Decided: April 13, 1971.
SIDNEY LICHTER, FREDERICK J. JOHNSON, III, GERALD DONIS, ALEXANDER JASMAN, ROBERT SOKOL AND HAROLD A. RAPPAPORT, WHO SUE ON BEHALF OF THEMSELVES AND ALL OTHER CERTIFIED SHORTHAND REPORTERS SIMILARLY SITUATED, PLAINTIFFS-APPELLANTS,
THE COUNTY OF MONMOUTH, AND ALL OTHER COUNTIES SIMILARLY SITUATED, AND THE TOWNSHIP OF MIDDLETOWN, A MUNICIPAL CORPORATION OF THE STATE OF NEW JERSEY AND ALL OTHER MUNICIPAL CORPORATIONS SIMILARLY SITUATED, INDIVIDUALLY, DEFENDANTS-RESPONDENTS

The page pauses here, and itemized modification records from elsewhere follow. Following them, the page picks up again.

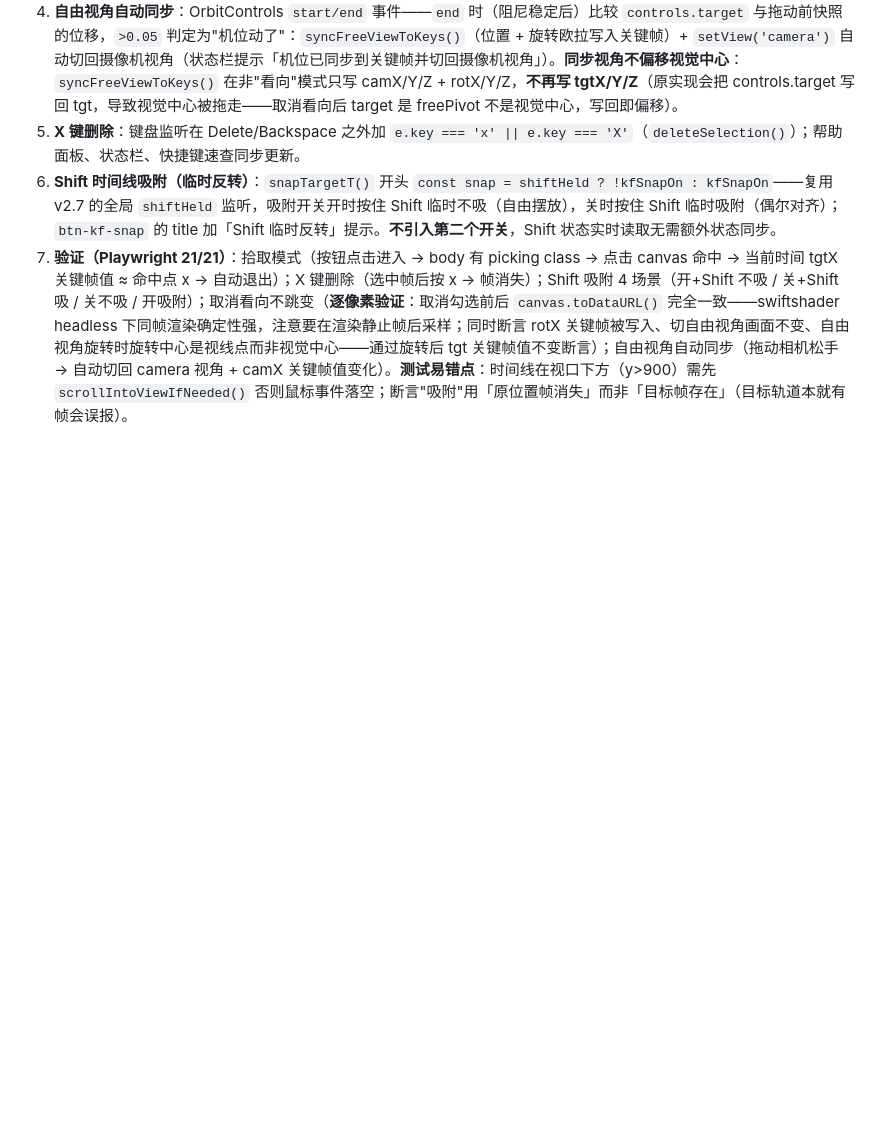
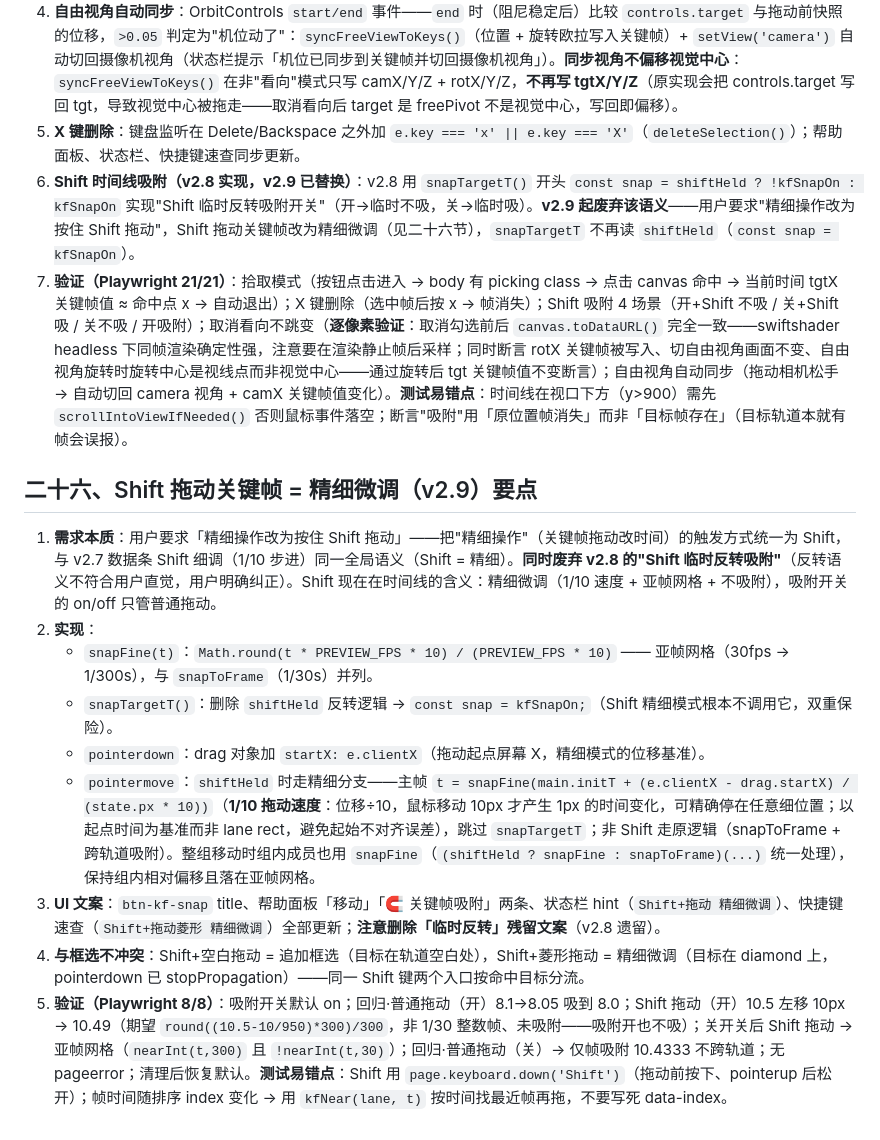
Before and after one commit to Swing233/site-animation-keyframer, a Markdown page: references/implementation-notes.md, the part around the change. Rendered like a GitHub page; blank space fills up the shorter version.

Commit message:
sync: references/implementation-notes.md

```diff
--- a/references/implementation-notes.md
+++ b/references/implementation-notes.md
@@ -237,5 +237,17 @@ agent-browser 的 Chromium 在本机网络下下载会超时失败；用 playwri
 3. **自由视角旋转中心（freePivot）**：模块级 `let freePivot = new THREE.Vector3(0, -L0/2, 0)`；`refreshFreePivot()`：`dist = max(20, camera.position.distanceTo(controls.target))`，`freePivot = camera.position + camForward() × dist`（相机前方视线点）。**取消看向后 controls.target 不再等于视觉中心**——自由旋转围绕视线方向而不是视觉中心（视觉中心是场景物体位置，取消看向后继续绕它转不符合直觉）。`applyAll()` 摄像机分支：`driveCamera` 时 `state.lookAtTarget ? controls.target.set(tgt...) : controls.target.copy(freePivot)`；`setView('free')` 时若 `!lookAtTarget` 先 `refreshFreePivot()`（切自由视角的瞬间重新取视线点）。
 4. **自由视角自动同步**：OrbitControls `start/end` 事件——`end` 时（阻尼稳定后）比较 `controls.target` 与拖动前快照的位移，`>0.05` 判定为"机位动了"：`syncFreeViewToKeys()`（位置 + 旋转欧拉写入关键帧）+ `setView('camera')` 自动切回摄像机视角（状态栏提示「机位已同步到关键帧并切回摄像机视角」）。**同步视角不偏移视觉中心**：`syncFreeViewToKeys()` 在非"看向"模式只写 camX/Y/Z + rotX/Y/Z，**不再写 tgtX/Y/Z**（原实现会把 controls.target 写回 tgt，导致视觉中心被拖走——取消看向后 target 是 freePivot 不是视觉中心，写回即偏移）。
 5. **X 键删除**：键盘监听在 Delete/Backspace 之外加 `e.key === 'x' || e.key === 'X'`（`deleteSelection()`）；帮助面板、状态栏、快捷键速查同步更新。
-6. **Shift 时间线吸附（临时反转）**：`snapTargetT()` 开头 `const snap = shiftHeld ? !kfSnapOn : kfSnapOn`——复用 v2.7 的全局 `shiftHeld` 监听，吸附开关开时按住 Shift 临时不吸（自由摆放），关时按住 Shift 临时吸附（偶尔对齐）；`btn-kf-snap` 的 title 加「Shift 临时反转」提示。**不引入第二个开关**，Shift 状态实时读取无需额外状态同步。
+6. **Shift 时间线吸附（v2.8 实现，v2.9 已替换）**：v2.8 用 `snapTargetT()` 开头 `const snap = shiftHeld ? !kfSnapOn : kfSnapOn` 实现"Shift 临时反转吸附开关"（开→临时不吸，关→临时吸）。**v2.9 起废弃该语义**——用户要求"精细操作改为按住 Shift 拖动"，Shift 拖动关键帧改为精细微调（见二十六节），`snapTargetT` 不再读 `shiftHeld`（`const snap = kfSnapOn`）。
 7. **验证（Playwright 21/21）**：拾取模式（按钮点击进入 → body 有 picking class → 点击 canvas 命中 → 当前时间 tgtX 关键帧值 ≈ 命中点 x → 自动退出）；X 键删除（选中帧后按 x → 帧消失）；Shift 吸附 4 场景（开+Shift 不吸 / 关+Shift 吸 / 关不吸 / 开吸附）；取消看向不跳变（**逐像素验证**：取消勾选前后 `canvas.toDataURL()` 完全一致——swiftshader headless 下同帧渲染确定性强，注意要在渲染静止帧后采样；同时断言 rotX 关键帧被写入、切自由视角画面不变、自由视角旋转时旋转中心是视线点而非视觉中心——通过旋转后 tgt 关键帧值不变断言）；自由视角自动同步（拖动相机松手 → 自动切回 camera 视角 + camX 关键帧值变化）。**测试易错点**：时间线在视口下方（y>900）需先 `scrollIntoViewIfNeeded()` 否则鼠标事件落空；断言"吸附"用「原位置帧消失」而非「目标帧存在」（目标轨道本就有帧会误报）。
+
+## 二十六、Shift 拖动关键帧 = 精细微调（v2.9）要点
+
+1. **需求本质**：用户要求「精细操作改为按住 Shift 拖动」——把"精细操作"（关键帧拖动改时间）的触发方式统一为 Shift，与 v2.7 数据条 Shift 细调（1/10 步进）同一全局语义（Shift = 精细）。**同时废弃 v2.8 的"Shift 临时反转吸附"**（反转语义不符合用户直觉，用户明确纠正）。Shift 现在在时间线的含义：精细微调（1/10 速度 + 亚帧网格 + 不吸附），吸附开关的 on/off 只管普通拖动。
+2. **实现**：
+   - `snapFine(t)`：`Math.round(t * PREVIEW_FPS * 10) / (PREVIEW_FPS * 10)` —— 亚帧网格（30fps → 1/300s），与 `snapToFrame`（1/30s）并列。
+   - `snapTargetT()`：删除 `shiftHeld` 反转逻辑 → `const snap = kfSnapOn;`（Shift 精细模式根本不调用它，双重保险）。
+   - `pointerdown`：drag 对象加 `startX: e.clientX`（拖动起点屏幕 X，精细模式的位移基准）。
+   - `pointermove`：`shiftHeld` 时走精细分支——主帧 `t = snapFine(main.initT + (e.clientX - drag.startX) / (state.px * 10))`（**1/10 拖动速度**：位移÷10，鼠标移动 10px 才产生 1px 的时间变化，可精确停在任意细位置；以起点时间为基准而非 lane rect，避免起始不对齐误差），跳过 `snapTargetT`；非 Shift 走原逻辑（snapToFrame + 跨轨道吸附）。整组移动时组内成员也用 `snapFine`（`(shiftHeld ? snapFine : snapToFrame)(...)` 统一处理），保持组内相对偏移且落在亚帧网格。
+3. **UI 文案**：`btn-kf-snap` title、帮助面板「移动」「🧲 关键帧吸附」两条、状态栏 hint（`Shift+拖动 精细微调`）、快捷键速查（`Shift+拖动菱形 精细微调`）全部更新；**注意删除「临时反转」残留文案**（v2.8 遗留）。
+4. **与框选不冲突**：Shift+空白拖动 = 追加框选（目标在轨道空白处），Shift+菱形拖动 = 精细微调（目标在 diamond 上，pointerdown 已 stopPropagation）——同一 Shift 键两个入口按命中目标分流。
+5. **验证（Playwright 8/8）**：吸附开关默认 on；回归·普通拖动（开）8.1→8.05 吸到 8.0；Shift 拖动（开）10.5 左移 10px → 10.49（期望 `round((10.5-10/950)*300)/300`，非 1/30 整数帧、未吸附——吸附开也不吸）；关开关后 Shift 拖动 → 亚帧网格（`nearInt(t,300)` 且 `!nearInt(t,30)`）；回归·普通拖动（关）→ 仅帧吸附 10.4333 不跨轨道；无 pageerror；清理后恢复默认。**测试易错点**：Shift 用 `page.keyboard.down('Shift')`（拖动前按下、pointerup 后松开）；帧时间随排序 index 变化 → 用 `kfNear(lane, t)` 按时间找最近帧再拖，不要写死 data-index。
```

Lewis, Matthews and Mintz. The opinion of the court was delivered by Lewis, P.J.A.D.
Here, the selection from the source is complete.